In the age of the ubiquitous social web, business as usual is broken.
Empowered by social technologies like Facebook, Twitter and YouTube, consumers are sharing their brand experiences – good, bad or ugly. They are no longer content to “grin their teeth and bear it”. In such an environment, companies can ill afford to bury their heads in the “mass marketing” sand.
What should we then do in this avalanche of channels, content creators and communities?
First, we need to understand the dynamics of our social ecosystem.
More than the sum of its different parts, a social ecosystem comprises the relationships and interactions between an organisation, its influencers and its communities on the social web. It is affected by the powers of different players in the social sphere, their relative interests (and disinterests), as well as the enabling role of social technologies.

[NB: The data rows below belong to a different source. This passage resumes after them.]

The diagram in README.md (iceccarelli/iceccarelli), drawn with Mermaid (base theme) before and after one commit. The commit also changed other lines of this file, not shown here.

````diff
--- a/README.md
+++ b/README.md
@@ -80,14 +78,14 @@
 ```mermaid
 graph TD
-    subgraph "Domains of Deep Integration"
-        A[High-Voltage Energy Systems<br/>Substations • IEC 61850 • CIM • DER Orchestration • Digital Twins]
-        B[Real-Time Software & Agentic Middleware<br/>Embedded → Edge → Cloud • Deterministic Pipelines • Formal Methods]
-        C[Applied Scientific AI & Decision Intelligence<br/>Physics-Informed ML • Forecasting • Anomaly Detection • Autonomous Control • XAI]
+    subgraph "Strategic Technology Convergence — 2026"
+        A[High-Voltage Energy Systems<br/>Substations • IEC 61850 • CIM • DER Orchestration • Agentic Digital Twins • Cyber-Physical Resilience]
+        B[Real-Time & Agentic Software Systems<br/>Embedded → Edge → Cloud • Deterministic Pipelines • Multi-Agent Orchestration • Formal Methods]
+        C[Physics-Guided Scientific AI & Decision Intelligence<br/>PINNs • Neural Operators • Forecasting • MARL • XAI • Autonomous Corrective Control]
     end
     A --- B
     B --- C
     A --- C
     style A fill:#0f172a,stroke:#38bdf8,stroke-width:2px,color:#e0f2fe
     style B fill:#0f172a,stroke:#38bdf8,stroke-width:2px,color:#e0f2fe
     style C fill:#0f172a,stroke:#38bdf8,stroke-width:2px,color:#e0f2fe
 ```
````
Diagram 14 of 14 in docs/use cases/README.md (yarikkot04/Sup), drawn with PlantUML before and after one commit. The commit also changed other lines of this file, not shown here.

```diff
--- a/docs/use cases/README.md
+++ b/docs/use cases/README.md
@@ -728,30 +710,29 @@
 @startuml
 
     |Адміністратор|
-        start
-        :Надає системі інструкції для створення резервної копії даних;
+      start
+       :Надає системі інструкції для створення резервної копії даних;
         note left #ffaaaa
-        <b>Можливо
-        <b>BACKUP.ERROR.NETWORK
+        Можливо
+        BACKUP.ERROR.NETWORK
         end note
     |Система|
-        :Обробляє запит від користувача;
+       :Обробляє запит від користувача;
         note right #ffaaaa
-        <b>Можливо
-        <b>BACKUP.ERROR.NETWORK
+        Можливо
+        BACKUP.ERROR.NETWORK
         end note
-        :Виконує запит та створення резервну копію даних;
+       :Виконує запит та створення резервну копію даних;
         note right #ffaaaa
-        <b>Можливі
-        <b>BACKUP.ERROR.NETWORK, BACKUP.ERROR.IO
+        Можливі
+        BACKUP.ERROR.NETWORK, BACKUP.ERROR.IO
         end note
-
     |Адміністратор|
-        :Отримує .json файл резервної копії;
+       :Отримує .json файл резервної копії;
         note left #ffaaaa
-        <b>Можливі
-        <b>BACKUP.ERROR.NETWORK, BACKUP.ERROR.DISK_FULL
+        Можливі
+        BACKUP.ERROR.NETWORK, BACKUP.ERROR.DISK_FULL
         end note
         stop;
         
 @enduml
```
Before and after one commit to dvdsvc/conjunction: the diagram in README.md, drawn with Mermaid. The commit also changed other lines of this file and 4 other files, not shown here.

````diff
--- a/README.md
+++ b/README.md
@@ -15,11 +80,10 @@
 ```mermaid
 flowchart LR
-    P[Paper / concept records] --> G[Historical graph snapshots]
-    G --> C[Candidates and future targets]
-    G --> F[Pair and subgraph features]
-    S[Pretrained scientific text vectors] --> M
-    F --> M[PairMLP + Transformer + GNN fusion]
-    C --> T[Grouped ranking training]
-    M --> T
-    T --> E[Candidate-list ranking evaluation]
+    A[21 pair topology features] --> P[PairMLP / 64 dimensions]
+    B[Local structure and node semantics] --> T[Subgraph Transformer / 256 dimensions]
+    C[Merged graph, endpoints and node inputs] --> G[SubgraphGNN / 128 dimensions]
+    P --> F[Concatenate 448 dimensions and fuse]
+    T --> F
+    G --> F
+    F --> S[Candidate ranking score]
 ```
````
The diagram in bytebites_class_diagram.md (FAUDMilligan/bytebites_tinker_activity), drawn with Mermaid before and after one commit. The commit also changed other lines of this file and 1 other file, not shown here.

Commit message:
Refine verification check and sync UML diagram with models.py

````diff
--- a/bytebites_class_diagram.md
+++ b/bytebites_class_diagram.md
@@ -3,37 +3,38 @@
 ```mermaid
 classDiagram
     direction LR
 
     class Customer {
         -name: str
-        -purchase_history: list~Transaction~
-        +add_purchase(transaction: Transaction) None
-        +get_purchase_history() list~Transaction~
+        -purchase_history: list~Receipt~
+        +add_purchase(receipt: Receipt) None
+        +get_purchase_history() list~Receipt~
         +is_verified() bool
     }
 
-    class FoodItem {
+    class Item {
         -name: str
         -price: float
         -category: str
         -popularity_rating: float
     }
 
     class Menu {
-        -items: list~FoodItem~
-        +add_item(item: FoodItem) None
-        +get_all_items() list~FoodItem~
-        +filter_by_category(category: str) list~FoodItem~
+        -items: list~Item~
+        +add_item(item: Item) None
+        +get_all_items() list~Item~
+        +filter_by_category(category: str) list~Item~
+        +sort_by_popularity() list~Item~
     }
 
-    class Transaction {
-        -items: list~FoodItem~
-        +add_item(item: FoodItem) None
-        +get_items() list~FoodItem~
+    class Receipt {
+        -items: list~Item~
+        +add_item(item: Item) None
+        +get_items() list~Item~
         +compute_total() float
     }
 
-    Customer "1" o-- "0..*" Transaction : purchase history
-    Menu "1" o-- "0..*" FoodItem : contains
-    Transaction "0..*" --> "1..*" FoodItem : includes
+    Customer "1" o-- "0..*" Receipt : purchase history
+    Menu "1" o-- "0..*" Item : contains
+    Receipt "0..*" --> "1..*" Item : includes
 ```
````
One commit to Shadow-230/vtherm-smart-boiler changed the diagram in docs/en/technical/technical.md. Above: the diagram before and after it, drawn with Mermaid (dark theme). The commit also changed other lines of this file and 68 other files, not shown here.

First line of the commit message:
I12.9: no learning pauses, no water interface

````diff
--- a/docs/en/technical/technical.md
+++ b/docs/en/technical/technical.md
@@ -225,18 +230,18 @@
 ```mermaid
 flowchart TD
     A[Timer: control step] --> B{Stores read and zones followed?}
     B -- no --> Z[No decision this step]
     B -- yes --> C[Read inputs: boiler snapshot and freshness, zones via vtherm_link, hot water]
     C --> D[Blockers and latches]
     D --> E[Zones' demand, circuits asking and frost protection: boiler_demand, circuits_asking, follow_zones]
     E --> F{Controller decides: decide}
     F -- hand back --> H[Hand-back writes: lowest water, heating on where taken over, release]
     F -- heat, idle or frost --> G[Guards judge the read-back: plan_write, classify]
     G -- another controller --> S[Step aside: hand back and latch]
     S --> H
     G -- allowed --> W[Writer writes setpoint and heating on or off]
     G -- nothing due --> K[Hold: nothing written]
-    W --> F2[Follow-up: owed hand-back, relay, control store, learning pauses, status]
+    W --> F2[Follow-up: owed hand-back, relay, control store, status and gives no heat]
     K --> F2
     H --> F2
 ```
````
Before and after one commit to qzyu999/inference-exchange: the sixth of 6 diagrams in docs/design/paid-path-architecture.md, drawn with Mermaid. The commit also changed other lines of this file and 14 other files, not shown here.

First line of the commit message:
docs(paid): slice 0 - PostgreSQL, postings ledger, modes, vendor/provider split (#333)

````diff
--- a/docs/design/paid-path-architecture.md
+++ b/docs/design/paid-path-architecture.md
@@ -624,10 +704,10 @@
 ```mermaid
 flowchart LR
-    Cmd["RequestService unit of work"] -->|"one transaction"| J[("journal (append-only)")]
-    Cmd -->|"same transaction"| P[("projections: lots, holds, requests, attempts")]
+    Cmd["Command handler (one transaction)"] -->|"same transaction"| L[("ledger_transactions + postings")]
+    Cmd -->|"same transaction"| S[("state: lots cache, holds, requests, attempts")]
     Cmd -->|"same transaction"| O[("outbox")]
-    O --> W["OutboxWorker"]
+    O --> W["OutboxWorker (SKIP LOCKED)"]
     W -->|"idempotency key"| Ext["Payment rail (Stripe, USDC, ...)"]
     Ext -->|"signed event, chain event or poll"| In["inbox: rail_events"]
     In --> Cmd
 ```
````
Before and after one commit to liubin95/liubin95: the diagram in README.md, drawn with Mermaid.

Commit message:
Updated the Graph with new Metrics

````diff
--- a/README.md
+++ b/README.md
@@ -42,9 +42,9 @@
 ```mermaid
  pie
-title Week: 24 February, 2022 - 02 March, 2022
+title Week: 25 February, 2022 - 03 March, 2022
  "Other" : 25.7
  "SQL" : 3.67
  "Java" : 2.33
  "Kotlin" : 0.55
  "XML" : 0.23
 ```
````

One way to consider how these elements interact with an organisation’s different functions is represented visually by Forrester’s Nigel Fenwick below:
Courtesy of Nigel Fenwick
When thinking about one’s social ecosystem, it is important to consider the new dynamics of the social web. Gone are the days where a company can monopolise its point of view using mass media channels like TV, radio, newspapers and outdoor media. With everybody staring into their screens, influence is now contained in a 2″ by 3″ device in the palm of your hand.
This democratisation of information and shift from organisational broadcasts to individual interactions can be represented by the diagram below:
Courtesy of Intersection Consulting
Against this backdrop of the social ecosystem and the new dynamics of influence, companies wanting to play in this space need to understand several fundamental points:
1) Cultural differences plays a huge role in generating social influence. While social technologies and tools may be somewhat similar from Seattle, Seoul and Singapore, the topics which catch people’s interests are vastly different.
2) Key Influencers exert a disproportionate impact relative to other content generators. However, one should consider if these bloggers, Facebookers and Tweeters are relevant to one’s product or industry. As it is, many “A list” bloggers already endorse multiple brands.
3) Different topics have different momentum and resonance. While luck and chance often plays a role in determining what spreads (and what doesn’t), it is also paramount to understand the interests of one’s influencers and communities.
4) Increasingly, everybody needs to be an organisational advocate (or at least not a deviant). In a hyper-connected social ecosystem, the audience is constantly watching and listening. As long as you’re out in the social sphere putting up status updates, tweets, or posts, you’re “live” on stage.
5) Transparency becomes a norm as information spreads easily and quickly amongst different players. While there will be trade secrets and confidential information which cannot be openly divulged (eg staff performances or R&D findings), the bulk of one’s discussions can and should be open to the widest denominator.
6) More than ever before, relationship and reciprocity matters. Immensely. The chief reason why certain organisations and individuals can virtually do no wrong (while others get constantly castigated) is reflected in the investments they made into the emotional bank accounts of others.
7) Finally, and most importantly, everybody owns a piece of you. In other words, an organisation is no longer just represented by its assets, resources and people, but by its wider relationships, networks and nodes across the social web.